Problem to solve
Pictures don't belong in the copy; print all the records exactly.

Given data

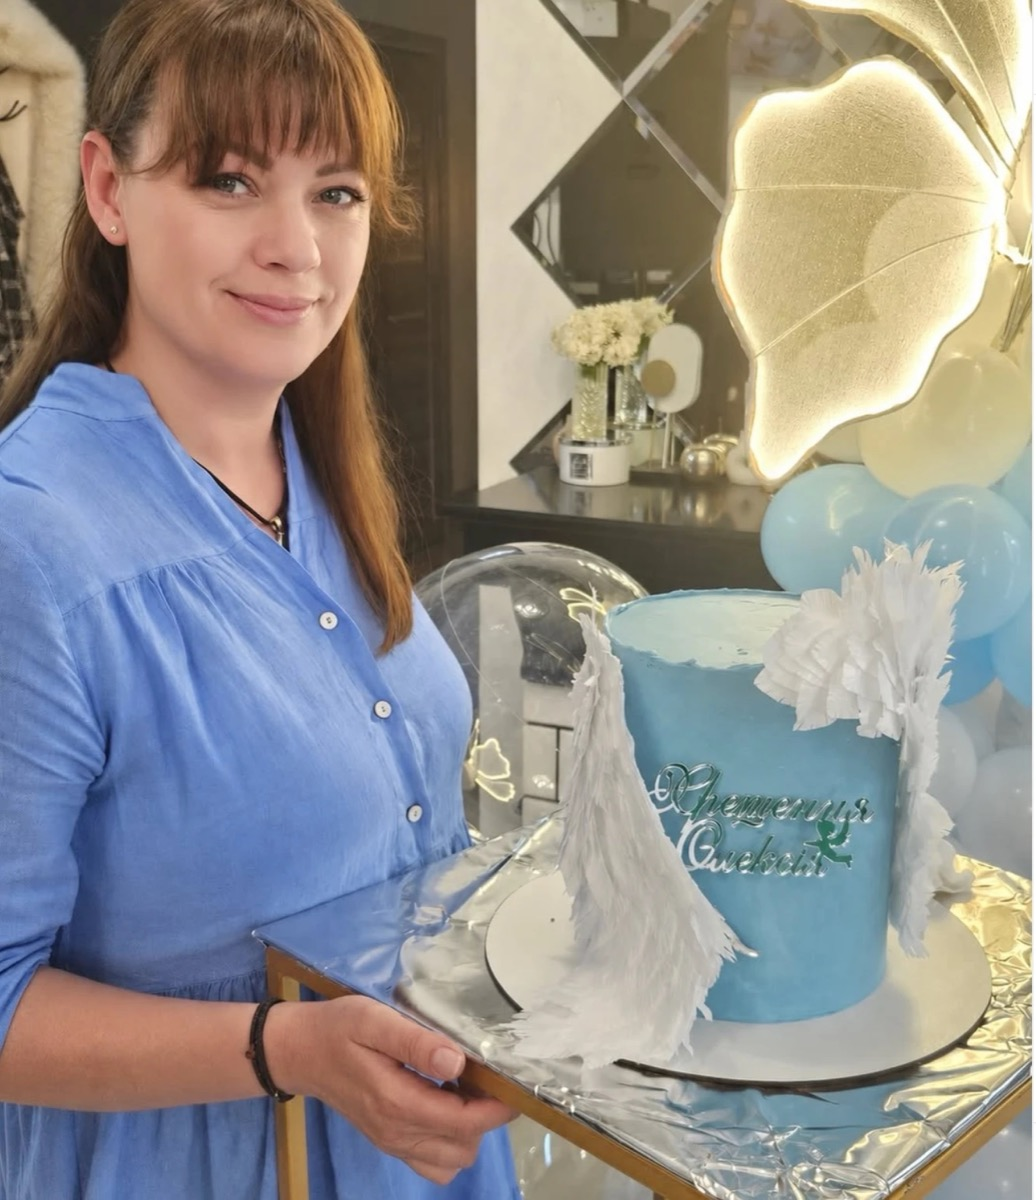
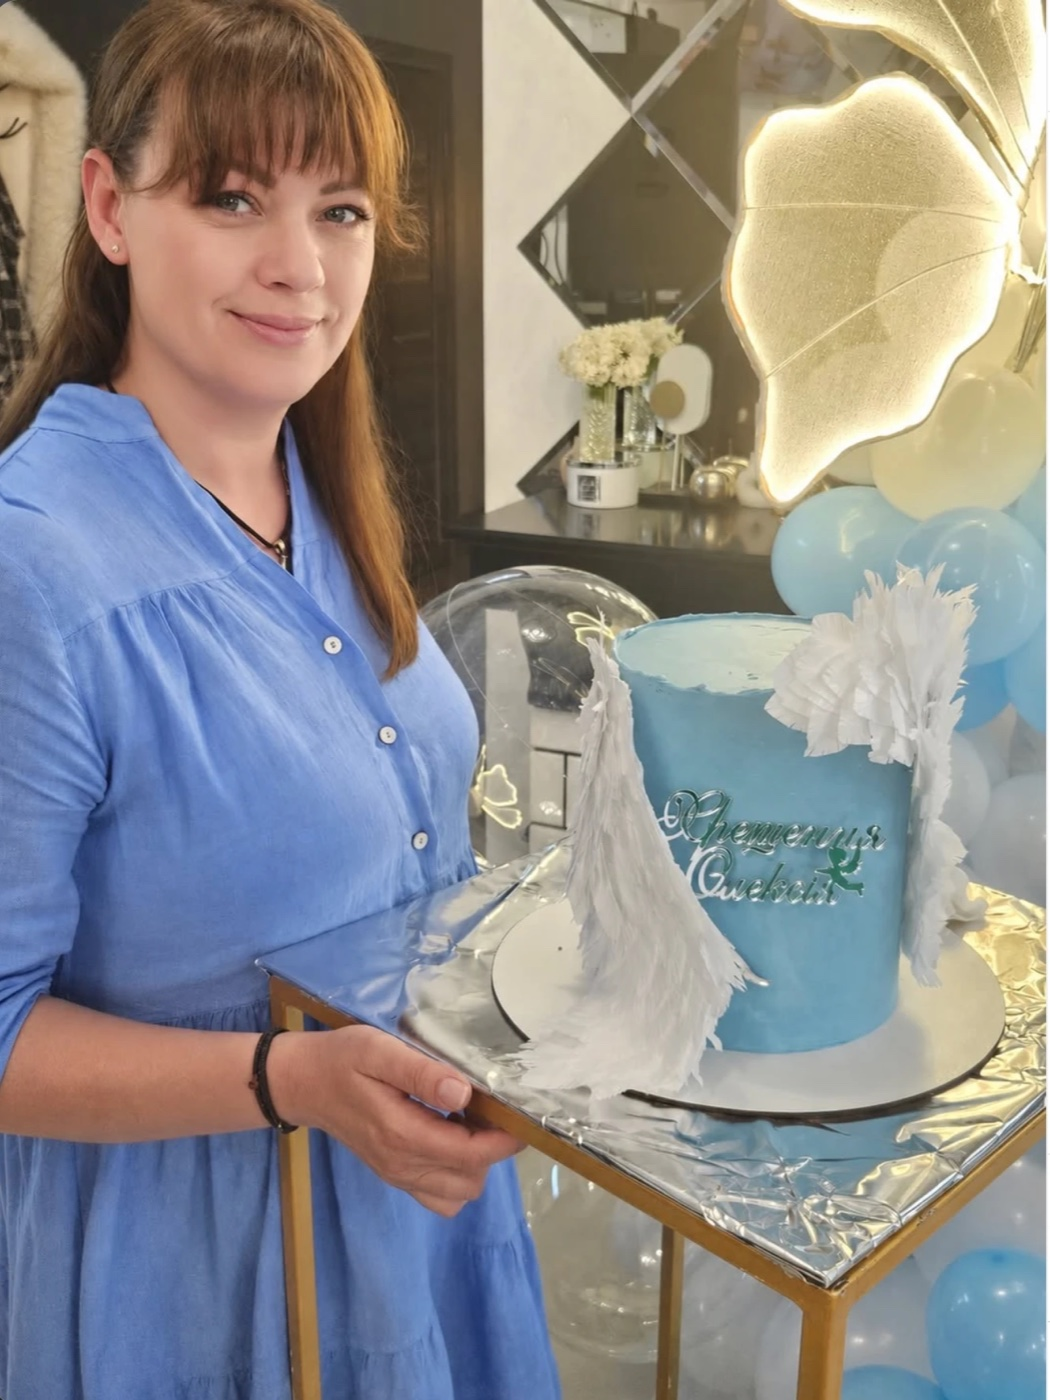
Add files via upload

diff --git a/index.html b/index.html
@@ -16,7 +16,7 @@
   <meta property="og:description" content="French mousse cakes & custom desserts, handmade to order in Nicosia, Cyprus." />
   <meta property="og:image" content="https://elenibakery.github.io/Eleni/eleni.jpg" />
   <meta property="og:url" content="https://elenibakery.github.io/Eleni/" />
-  <link rel="stylesheet" href="styles.css?v=20261117" />
+  <link rel="stylesheet" href="styles.css?v=20261117b" />
 </head>
 <body>
   <div class="bg-signature" aria-hidden="true"><span>Eleni Pourpourides</span></div>
@@ -59,21 +59,17 @@
       </div>
 
       <div class="hero-visual reveal">
-        <div class="blob blob-1" aria-hidden="true"></div>
-        <div class="blob blob-2" aria-hidden="true"></div>
-        <div class="hero-frame" aria-hidden="true"></div>
-        <figure class="photo hero-portrait" data-label="eleni.jpg">
-          <img src="eleni.jpg" alt="Pastry chef Eleni Pourpourides with one of her celebration cakes" fetchpriority="high" />
-        </figure>
-        <figure class="photo hero-float hero-float-1" data-label="crown-cake.jpg">
-          <img src="crown-cake.jpg" alt="Pink velour mousse cake with a crown" />
-        </figure>
-        <figure class="photo hero-float hero-float-2" data-label="vintage-cake.jpg">
-          <img src="vintage-cake.jpg" alt="Vintage piped celebration cake" />
-        </figure>
-        <div class="badge-spin" aria-hidden="true">
-          <svg viewBox="0 0 120 120"><defs><path id="circ" d="M60,60 m-46,0 a46,46 0 1,1 92,0 a46,46 0 1,1 -92,0"/></defs><text><textPath href="#circ">MADE WITH LOVE · MADE TO ORDER · </textPath></text></svg>
-          <span>EP</span>
+        <div class="portrait-wrap">
+          <figure class="photo hero-portrait">
+            <img src="eleni.jpg" width="1050" height="1400" alt="Pastry chef Eleni Pourpourides with one of her celebration cakes" fetchpriority="high" />
+          </figure>
+          <figure class="photo hero-float" aria-hidden="true">
+            <img src="vintage-cake.jpg" alt="" />
+          </figure>
+          <div class="nameplate">
+            <span class="nameplate-name">Eleni Pourpourides</span>
+            <span class="nameplate-role">Pastry chef · Nicosia</span>
+          </div>
         </div>
       </div>
     </section>

diff --git a/styles.css b/styles.css
@@ -553,3 +553,42 @@ main, .footer { position: relative; z-index: 1; }
   .about-tag { left: -4px; bottom: 12px; padding: 10px 14px; }
   .about-tag span { font-size: 19px; }
 }
+
+/* ---------- Hero portrait (v2): full photo, rectangular frame ---------- */
+.hero-visual { height: auto; display: flex; justify-content: center; align-items: center; }
+.portrait-wrap { position: relative; width: min(100%, 470px); padding: 22px 34px 40px 22px; }
+.portrait-wrap::before {
+  content: ""; position: absolute; top: 0; left: 0; right: 12px; bottom: 18px;
+  border: 1px solid var(--gold-soft); border-radius: 4px; pointer-events: none;
+}
+.hero-visual .hero-portrait {
+  position: relative; inset: auto; width: 100%; aspect-ratio: 3 / 4;
+  border-radius: 4px; box-shadow: 0 40px 80px -36px rgba(43, 33, 29, .55);
+}
+.hero-portrait img { object-fit: cover; object-position: center top; filter: saturate(.97) contrast(1.02) brightness(1.02); }
+.hero-visual .hero-float {
+  position: absolute; top: 9%; right: 0; left: auto; bottom: auto;
+  width: 30%; aspect-ratio: 1; border-radius: 50%;
+  border: 6px solid var(--paper); outline: 1px solid var(--gold-soft); outline-offset: 4px;
+  box-shadow: var(--shadow-soft); animation: bob 7s ease-in-out infinite; z-index: 2;
+}
+.nameplate {
+  position: absolute; left: 0; bottom: 6px; z-index: 2;
+  background: var(--paper); padding: 16px 26px 14px; border-radius: 4px;
+  border-left: 3px solid var(--gold);
+  box-shadow: 0 18px 40px -18px rgba(43, 33, 29, .45);
+  display: flex; flex-direction: column; gap: 2px;
+}
+.nameplate-name { font-family: var(--f-serif); font-size: 24px; font-weight: 500; line-height: 1.1; }
+.nameplate-role { font-size: 11px; letter-spacing: .24em; text-transform: uppercase; color: var(--gold); }
+@media (max-width: 900px) {
+  .hero-visual { aspect-ratio: auto; max-width: none; }
+  .portrait-wrap { width: min(100%, 420px); }
+}
+@media (max-width: 700px) {
+  .portrait-wrap { padding: 16px 22px 34px 14px; }
+  .portrait-wrap::before { right: 8px; bottom: 14px; }
+  .nameplate { padding: 12px 18px 10px; }
+  .nameplate-name { font-size: 20px; }
+  .nameplate-role { font-size: 10px; }
+}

Answer below
Add files via upload

diff --git a/index.html b/index.html
@@ -16,7 +16,7 @@
   <meta property="og:description" content="French mousse cakes & custom desserts, handmade to order in Nicosia, Cyprus." />
   <meta property="og:image" content="https://elenibakery.github.io/Eleni/eleni.jpg" />
   <meta property="og:url" content="https://elenibakery.github.io/Eleni/" />
-  <link rel="stylesheet" href="styles.css?v=20261117" />
+  <link rel="stylesheet" href="styles.css?v=20261117b" />
 </head>
 <body>
   <div class="bg-signature" aria-hidden="true"><span>Eleni Pourpourides</span></div>
@@ -59,21 +59,17 @@
       </div>
 
       <div class="hero-visual reveal">
-        <div class="blob blob-1" aria-hidden="true"></div>
-        <div class="blob blob-2" aria-hidden="true"></div>
-        <div class="hero-frame" aria-hidden="true"></div>
-        <figure class="photo hero-portrait" data-label="eleni.jpg">
-          <img src="eleni.jpg" alt="Pastry chef Eleni Pourpourides with one of her celebration cakes" fetchpriority="high" />
-        </figure>
-        <figure class="photo hero-float hero-float-1" data-label="crown-cake.jpg">
-          <img src="crown-cake.jpg" alt="Pink velour mousse cake with a crown" />
-        </figure>
-        <figure class="photo hero-float hero-float-2" data-label="vintage-cake.jpg">
-          <img src="vintage-cake.jpg" alt="Vintage piped celebration cake" />
-        </figure>
-        <div class="badge-spin" aria-hidden="true">
-          <svg viewBox="0 0 120 120"><defs><path id="circ" d="M60,60 m-46,0 a46,46 0 1,1 92,0 a46,46 0 1,1 -92,0"/></defs><text><textPath href="#circ">MADE WITH LOVE · MADE TO ORDER · </textPath></text></svg>
-          <span>EP</span>
+        <div class="portrait-wrap">
+          <figure class="photo hero-portrait">
+            <img src="eleni.jpg" width="1050" height="1400" alt="Pastry chef Eleni Pourpourides with one of her celebration cakes" fetchpriority="high" />
+          </figure>
+          <figure class="photo hero-float" aria-hidden="true">
+            <img src="vintage-cake.jpg" alt="" />
+          </figure>
+          <div class="nameplate">
+            <span class="nameplate-name">Eleni Pourpourides</span>
+            <span class="nameplate-role">Pastry chef · Nicosia</span>
+          </div>
         </div>
       </div>
     </section>

diff --git a/styles.css b/styles.css
@@ -553,3 +553,42 @@ main, .footer { position: relative; z-index: 1; }
   .about-tag { left: -4px; bottom: 12px; padding: 10px 14px; }
   .about-tag span { font-size: 19px; }
 }
+
+/* ---------- Hero portrait (v2): full photo, rectangular frame ---------- */
+.hero-visual { height: auto; display: flex; justify-content: center; align-items: center; }
+.portrait-wrap { position: relative; width: min(100%, 470px); padding: 22px 34px 40px 22px; }
+.portrait-wrap::before {
+  content: ""; position: absolute; top: 0; left: 0; right: 12px; bottom: 18px;
+  border: 1px solid var(--gold-soft); border-radius: 4px; pointer-events: none;
+}
+.hero-visual .hero-portrait {
+  position: relative; inset: auto; width: 100%; aspect-ratio: 3 / 4;
+  border-radius: 4px; box-shadow: 0 40px 80px -36px rgba(43, 33, 29, .55);
+}
+.hero-portrait img { object-fit: cover; object-position: center top; filter: saturate(.97) contrast(1.02) brightness(1.02); }
+.hero-visual .hero-float {
+  position: absolute; top: 9%; right: 0; left: auto; bottom: auto;
+  width: 30%; aspect-ratio: 1; border-radius: 50%;
+  border: 6px solid var(--paper); outline: 1px solid var(--gold-soft); outline-offset: 4px;
+  box-shadow: var(--shadow-soft); animation: bob 7s ease-in-out infinite; z-index: 2;
+}
+.nameplate {
+  position: absolute; left: 0; bottom: 6px; z-index: 2;
+  background: var(--paper); padding: 16px 26px 14px; border-radius: 4px;
+  border-left: 3px solid var(--gold);
+  box-shadow: 0 18px 40px -18px rgba(43, 33, 29, .45);
+  display: flex; flex-direction: column; gap: 2px;
+}
+.nameplate-name { font-family: var(--f-serif); font-size: 24px; font-weight: 500; line-height: 1.1; }
+.nameplate-role { font-size: 11px; letter-spacing: .24em; text-transform: uppercase; color: var(--gold); }
+@media (max-width: 900px) {
+  .hero-visual { aspect-ratio: auto; max-width: none; }
+  .portrait-wrap { width: min(100%, 420px); }
+}
+@media (max-width: 700px) {
+  .portrait-wrap { padding: 16px 22px 34px 14px; }
+  .portrait-wrap::before { right: 8px; bottom: 14px; }
+  .nameplate { padding: 12px 18px 10px; }
+  .nameplate-name { font-size: 20px; }
+  .nameplate-role { font-size: 10px; }
+}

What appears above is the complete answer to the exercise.